In Matthew 6:1-4 Jesus told his followers how they were to go about giving to the needy. The central point was that they were not to call attention to themselves. In the following verses he tells them how they are to pray (6:5-15). The structure of verses 5-8 is as follows:
Don’t call attention to your prayer life (v.5)
Do pray as follows (vv. 6-8)
a. In private
b. Don’t babble on
So the recommendation is they pray in such a way that no one even knows anything about their prayer life because they have “gone into their room and closed the door” (v. 6). There is certainly a lot of difference between the way prayer was practiced then and now. Frankly there is no one I know of who would take pleasure in “standing on the street corners” and praying. Most believers are modestly able to say in a public setting that they “have faith,” but little more. However within the believing community they want others to know how much they pray. The other piece of instruction on prayer is that they don’t “babble” on and on thinking that God will hear them if they stop long enough to take a deep breath. That’s not necessary because the Father already knows what his “children” need.
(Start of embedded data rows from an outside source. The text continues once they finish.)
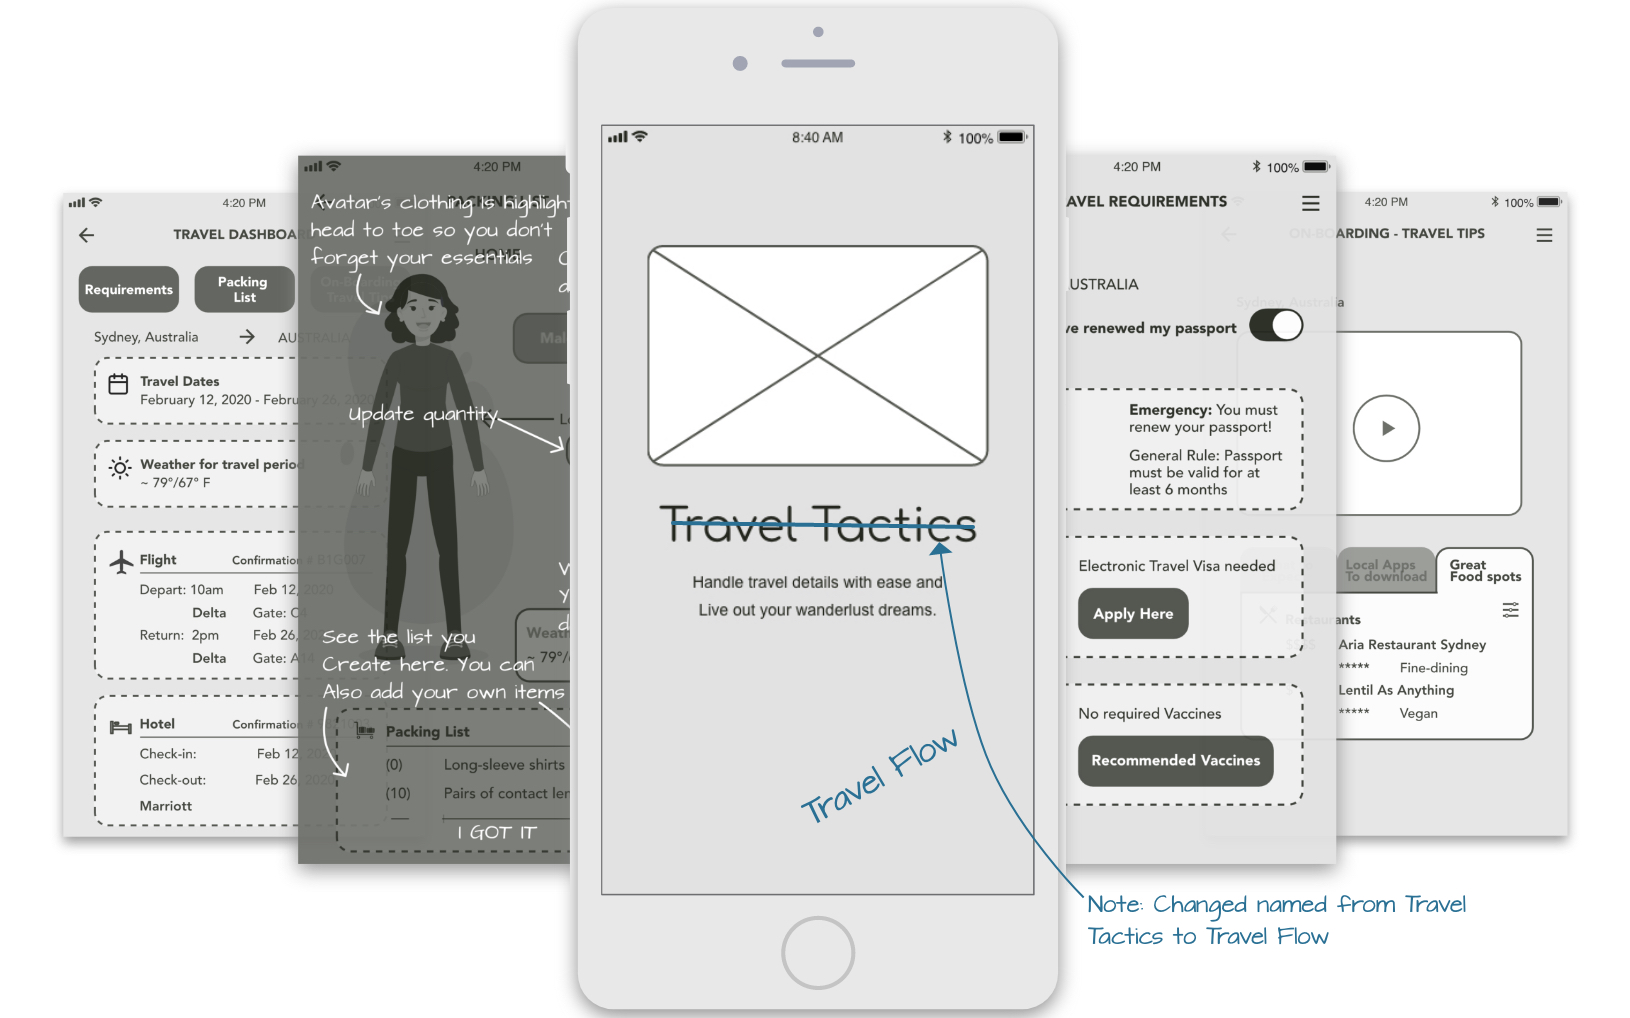
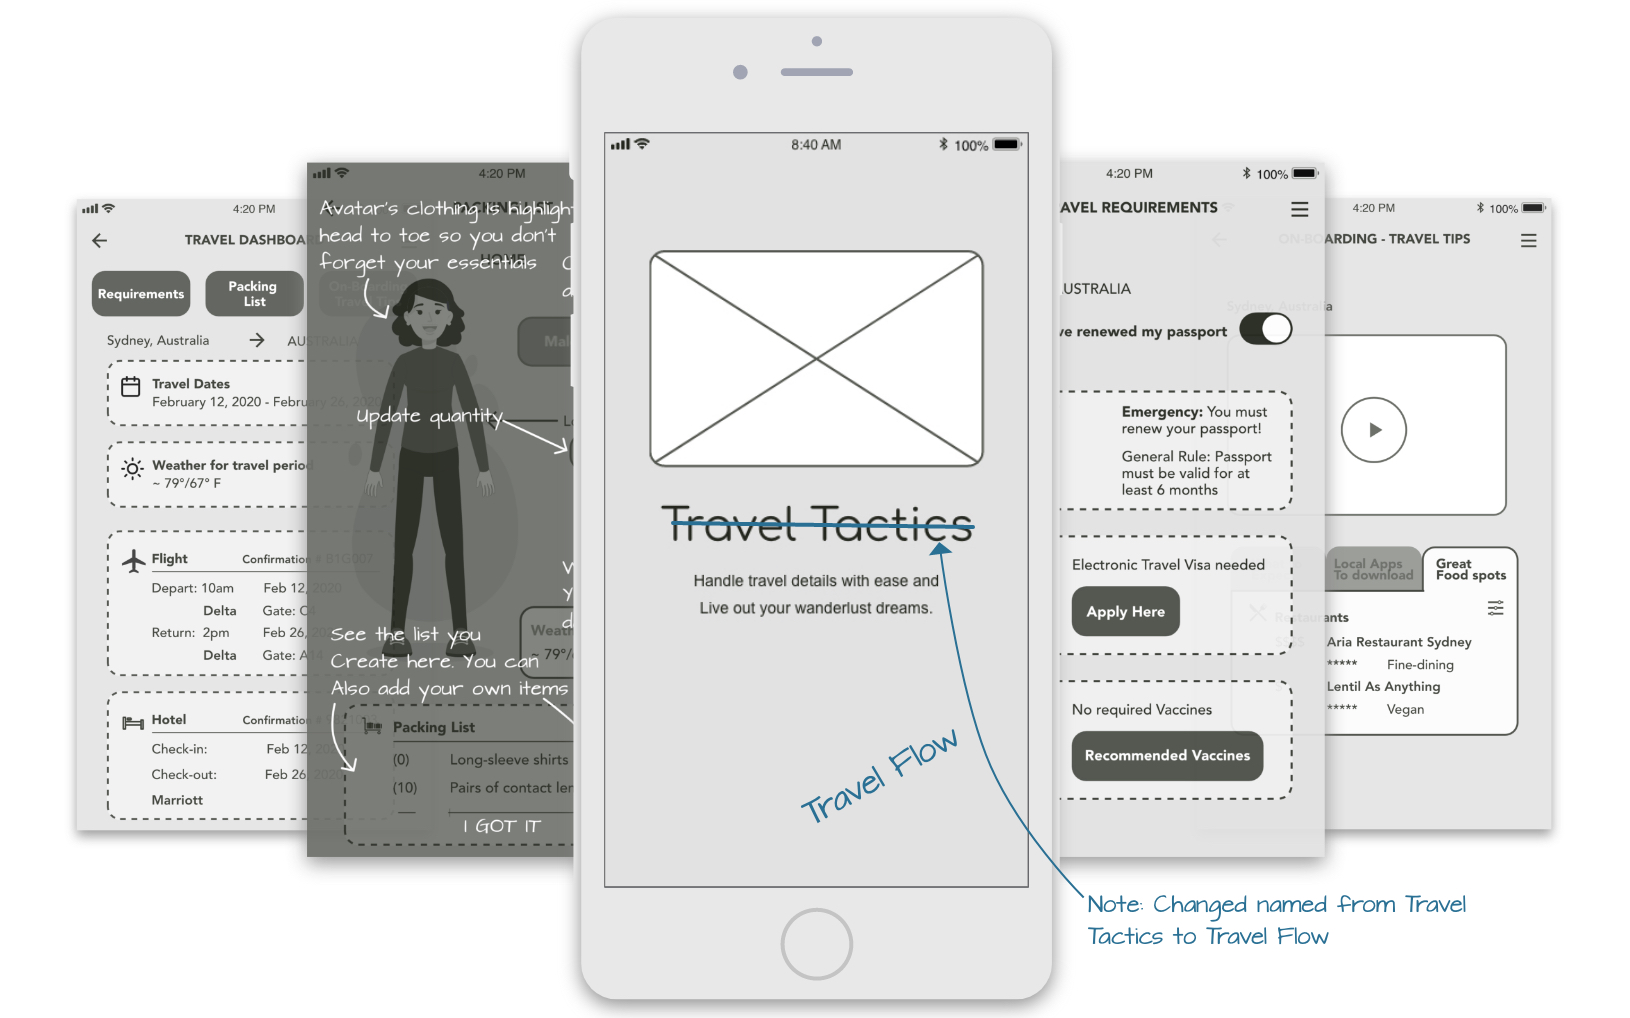
updated case study wireframe

diff --git a/case-TA.html b/case-TA.html
@@ -617,7 +617,7 @@
                         <div class="col-12 col-lg-6 d-flex justify-content-center justify-content-lg-start align-self-center">
                             <div>
                                 <h3 class="data-title text-center">Digital Wireframe</h3>
-                                <img class="artifact img-fluid" src="images/case-TA-digitalwireframe.jpg" alt="digital wireframes">
+                                <img class="artifact img-fluid" src="images/case-TA-digitalwireframe@2x.jpg" alt="digital wireframes">
                             </div>
                         </div>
Prayer will always be, for me, a rather mysterious responsibility. If God “knows what we need” why is it that we have to tell him? Yet, at the same time it brings me closer to the one I believe to be God himself. It is clear that we know what God wants but hardly ever why he wants it. His ways are above ours. It is clear that prayer is to be a major responsibility for the Christian life. The wonderful thing is that it works. Not always as we might think, but as we look back we can see that his decisions were correct.
In the next column we will look at what is called “The Lords Prayer.” It has been cited, primarily in churches, in many languages for some 2000 years. It will be helpful for us to reflect once again on the only New Testament example by Jesus of how we should pray.